#### What needs to be done:
Count the lines in the records beneath this task that contain the string "Container", then give the count by itself.

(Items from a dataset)
►

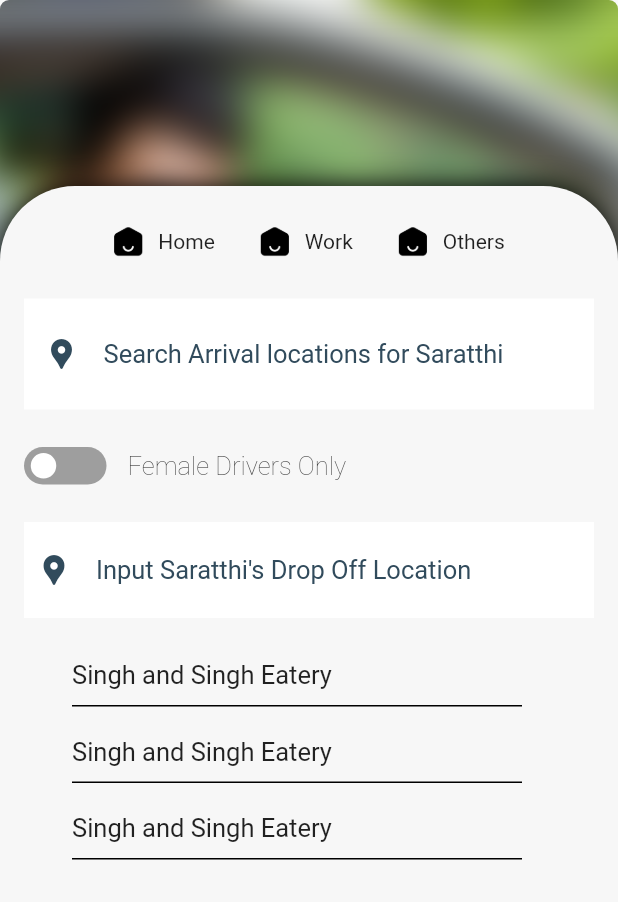
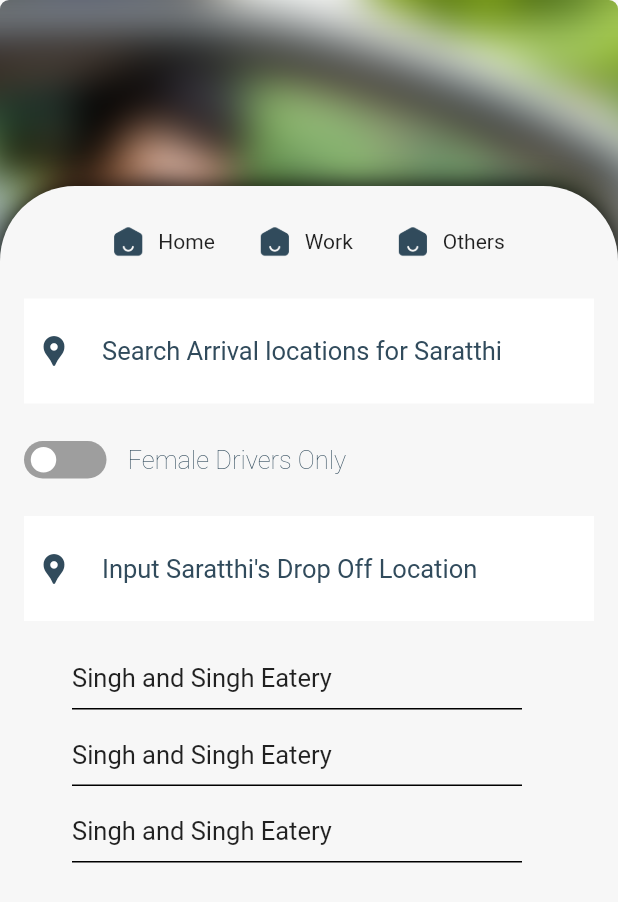
Before and after one commit to arjunganesh123/Saratthi-Consumer, a Flutter app: the Home screen opened directly, after a tap on "Search Arrival locations for Saratthi", on a phone screen of 412 x 824 dp. Shown: the top 902 px of the screen. Run offline on Flutter 3.47's test engine with Material 2 defaults, Android fonts, the light colour scheme and no system bars; drawn by our look-alikes of flutter_switch; our stand-ins replace firebase_auth, firebase_core, fluttertoast, font_awesome_flutter, google_maps_flutter, hexcolor and 1 more; missing offline and left inert: flutter_google_places, google_api_headers, google_maps_webservice, timer_button; accounts and stored records are empty; network calls fail; Roboto replaces fonts that are missing (gillsans, tgm); project files that could hold a hidden picture were left out.

Commit message:
Connected activities and add map activity

```diff
--- a/lib/Components/custom_text.dart
+++ b/lib/Components/custom_text.dart
@@ -1,11 +1,10 @@
 import 'package:flutter/material.dart';
-
-import '../Constants/size_config.dart';
 
 Widget CustomText({
   String? text,
   double? fontSize,
   FontWeight? fontWeight,
+  String? fontFamily,
   Color? color,
   TextAlign? position,
 }) {
@@ -15,6 +14,7 @@ Widget CustomText({
       color: color,
       fontSize: fontSize,
       fontWeight: fontWeight,
+      fontFamily: fontFamily,
     ),
     textAlign: position,
   );
--- a/lib/Helpers/FirebaseFunction.dart
+++ b/lib/Helpers/FirebaseFunction.dart
@@ -1,7 +1,7 @@
 import 'package:firebase_auth/firebase_auth.dart';
 import 'package:flutter/material.dart';
-import 'package:saratthi_consumer/Views/Login/Home.dart';
 import 'package:saratthi_consumer/Views/Login/join.dart';
+import 'package:saratthi_consumer/Views/Login/newuser.dart';
 
 class StartupLogic {
   final FirebaseAuth _auth = FirebaseAuth.instance;
@@ -11,7 +11,7 @@ class StartupLogic {
         stream: _auth.authStateChanges(),
         builder: (BuildContext ctx, snapshot) {
           if (snapshot.hasData) {
-                return Home();
+            return Design();
           }
 
           return Join();
--- a/lib/Helpers/searchbar.dart
+++ b/lib/Helpers/searchbar.dart
@@ -4,7 +4,6 @@ import 'package:google_maps_flutter/google_maps_flutter.dart';
 // import 'package:google_maps_webservice/places.dart';
 import 'package:flutter_google_places/flutter_google_places.dart';
 import 'package:google_maps_webservice/places.dart';
-import 'package:location/location.dart';
 
 class MyApp extends StatelessWidget {
   @override
@@ -21,7 +20,8 @@ class searchBar extends StatefulWidget {
 }
 
 class _searchBarState extends State<searchBar> {
-  LatLng _initialcameraposition = const LatLng(0.0, 0.0);
+  // TextEditingController SearchController = TextEditingController();
+  LatLng _initialcameraposition = const LatLng(28.7041, 77.1025);
   String googleApikey = "AIzaSyDR4UpsJx8zPYuqGzq1BoWS4YE1J_Qu8E4";
   GoogleMapController? mapController; //contrller for Google map
   CameraPosition? cameraPosition;
--- a/lib/Views/Login/Home.dart
+++ b/lib/Views/Login/Home.dart
@@ -3,9 +3,6 @@ import 'package:hexcolor/hexcolor.dart';
 import 'package:location/location.dart';
 import 'package:google_maps_flutter/google_maps_flutter.dart';
 import 'package:saratthi_consumer/Views/Login/searchLocation.dart';
-
-import '../../Helpers/searchbar.dart';
-
 class Home extends StatefulWidget {
   const Home({Key? key}) : super(key: key);
 
@@ -14,7 +11,7 @@ class Home extends StatefulWidget {
 }
 
 class _HomeState extends State<Home> {
-  LatLng _initialcameraposition = const LatLng(0.0, 0.0);
+  LatLng _initialcameraposition = const LatLng(28.7041, 77.1025);
   late GoogleMapController _controller;
   Location _location = Location();
   final Set<Marker> _markers = Set();
@@ -42,7 +39,6 @@ class _HomeState extends State<Home> {
 
   @override
   Widget build(BuildContext context) {
-    TextEditingController SearchController = TextEditingController();
     return Scaffold(
       body: Container(
         height: MediaQuery.of(context).size.height,
@@ -87,6 +83,35 @@ class _HomeState extends State<Home> {
                         Row(
                             mainAxisAlignment: MainAxisAlignment.center,
                             children: [
+                              Stack(
+                                children: [
+                                  Container(
+                                    child: ClipRRect(
+                                      borderRadius: BorderRadius.circular(40),
+                                      child: Image.asset(
+                                        'assets/Car_Make-Brands/Ford.png',
+                                        height: 50,
+                                        width: 50,
+                                        fit: BoxFit.fitWidth,
+                                      ),
+                                    ),
+                                  ),
+                                  Positioned(
+                                    top: 0,
+                                    right: 0,
+                                    child: Image.asset(
+                                        'assets/Icons/001-gearshift.png',
+                                        width: 15.0,
+                                        height: 15.0,
+                                        color: Colors.lightGreen),
+                                  ),
+                                ],
+                              ),
+                              SizedBox(
+                                width: 17.0,
+                              ),
+                              Stack(
+                                children: [
                                   Container(
                                     child: ClipRRect(
                                       borderRadius: BorderRadius.circular(40),
@@ -98,22 +123,19 @@ class _HomeState extends State<Home> {
                                       ),
                                     ),
                                   ),
-                              SizedBox(
-                                width: 10.0,
+                                  Positioned(
+                                    top: 0,
+                                    right: 0,
+                                    child: Image.asset(
+                                        'assets/Icons/001-gearshift.png',
+                                        width: 15.0,
+                                        height: 15.0,
+                                        color: Colors.lightGreen),
                                   ),
-                              Container(
-                                child: ClipRRect(
-                                  borderRadius: BorderRadius.circular(40),
-                                  child: Image.asset(
-                                    'assets/Car_Make-Brands/Ford.png',
-                                    height: 50,
-                                    width: 50,
-                                    fit: BoxFit.fitWidth,
-                                  ),
-                                ),
+                                ],
                               ),
                               SizedBox(
-                                width: 10.0,
+                                width: 17.0,
                               ),
                               Stack(
                                 children: [
@@ -128,14 +150,15 @@ class _HomeState extends State<Home> {
                                       ),
                                     ),
                                   ),
-                                  Align(
-                                    alignment: Alignment.topLeft,
+                                  Positioned(
+                                    top: 0,
+                                    right: 0,
                                     child: Image.asset(
                                         'assets/Icons/001-gearshift.png',
-                                      width: 25.0,
-                                      height: 25.0,
+                                        width: 15.0,
+                                        height: 15.0,
+                                        color: Colors.lightGreen),
                                   ),
-                                  )
                                 ],
                               )
                             ]),
--- a/lib/Views/Login/searchLocation.dart
+++ b/lib/Views/Login/searchLocation.dart
@@ -72,6 +72,7 @@ class _SearchLocationState extends State<SearchLocation> {
                                             "assets/Icons/008-home.png",
                                             height: 20,
                                             width: 20,
+                                            color: givenBlue,
                                             fit: BoxFit.fitWidth,
                                           ),
                                         ),
@@ -93,6 +94,7 @@ class _SearchLocationState extends State<SearchLocation> {
                                             "assets/Icons/008-home.png",
                                             height: 20,
                                             width: 20,
+                                            color: givenBlue,
                                             fit: BoxFit.fitWidth,
                                           ),
                                         ),
@@ -114,6 +116,7 @@ class _SearchLocationState extends State<SearchLocation> {
                                             "assets/Icons/008-home.png",
                                             height: 20,
                                             width: 20,
+                                            color: givenBlue,
                                             fit: BoxFit.fitWidth,
                                           ),
                                         ),
@@ -135,29 +138,32 @@ class _SearchLocationState extends State<SearchLocation> {
                         Container(
                           margin: EdgeInsets.all(8.0),
                           padding: EdgeInsets.all(8.0),
+                          height: 70.0,
                           decoration: BoxDecoration(color: HexColor('#ffffff')),
-                          child: Container(
-                            padding: EdgeInsets.all(5.0),
-                            child: TextField(
-                              decoration: InputDecoration(
-                                icon: Icon(Icons.location_pin),
-                                iconColor: givenBlue,
-                                hintText:
-                                    'Search Arrival locations for Saratthi',
-                                hintStyle: TextStyle(
+                          child: Row(
+                            children: [
+                              Icon(
+                                Icons.location_pin,
+                                color: givenBlue,
+                              ),
+                              SizedBox(
+                                width: 20,
+                              ),
+                              InkWell(
+                                onTap: () {
+                                  Navigator.of(context).push(MaterialPageRoute(
+                                    builder: (context) => searchBar(),
+                                  ));
+                                },
+                                child: Text(
+                                  "Search Arrival locations for Saratthi",
+                                  style: TextStyle(
                                       fontSize: 17.0,
                                       fontFamily: 'gillsans',
                                       color: givenBlue),
-                                enabledBorder: UnderlineInputBorder(
-                                  borderSide:
-                                      BorderSide(color: HexColor('#fffff')),
-                                ),
-                                focusedBorder: UnderlineInputBorder(
-                                  borderSide:
-                                      BorderSide(color: HexColor("#fffff")),
                                 ),
                               ),
-                            ),
+                            ],
                           ),
                         ),
                         SizedBox(
@@ -186,6 +192,7 @@ class _SearchLocationState extends State<SearchLocation> {
                                 Text(
                                   "Female Drivers Only",
                                   style: TextStyle(
+                                      color: givenBlue,
                                       fontSize: 17.0,
                                       fontFamily: 'gillsans',
                                       fontWeight: FontWeight.w100),
@@ -198,25 +205,32 @@ class _SearchLocationState extends State<SearchLocation> {
                         Container(
                           margin: EdgeInsets.all(8.0),
                           padding: EdgeInsets.all(8.0),
+                          height: 70.0,
                           decoration: BoxDecoration(color: HexColor('#ffffff')),
-                          child: TextField(
-                            decoration: InputDecoration(
-                              icon: Icon(Icons.location_pin),
-                              iconColor: givenBlue,
-                              hintStyle: TextStyle(
+                          child: Row(
+                            children: [
+                              Icon(
+                                Icons.location_pin,
+                                color: givenBlue,
+                              ),
+                              SizedBox(
+                                width: 20,
+                              ),
+                              InkWell(
+                                onTap: () {
+                                  Navigator.of(context).push(MaterialPageRoute(
+                                    builder: (context) => searchBar(),
+                                  ));
+                                },
+                                child: Text(
+                                  "Input Saratthi's Drop Off Location",
+                                  style: TextStyle(
                                       fontSize: 17.0,
                                       fontFamily: 'gillsans',
                                       color: givenBlue),
-                              hintText: "Input Saratthi's Drop Off Location",
-                              enabledBorder: UnderlineInputBorder(
-                                borderSide:
-                                    BorderSide(color: HexColor('#fffff')),
-                              ),
-                              focusedBorder: UnderlineInputBorder(
-                                borderSide:
-                                    BorderSide(color: HexColor("#fffff")),
                                 ),
                               ),
+                            ],
                           ),
                         ),
                         SizedBox(
```
Also changed, not shown: lib/Views/Login/join.dart (+6 -6 lines), lib/Views/Login/newuser.dart (+159 -38 lines), lib/Views/Login/verify.dart (+30 -27 lines). Lines whose indentation alone changed are shown as unchanged.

◄

#### Completed task:
7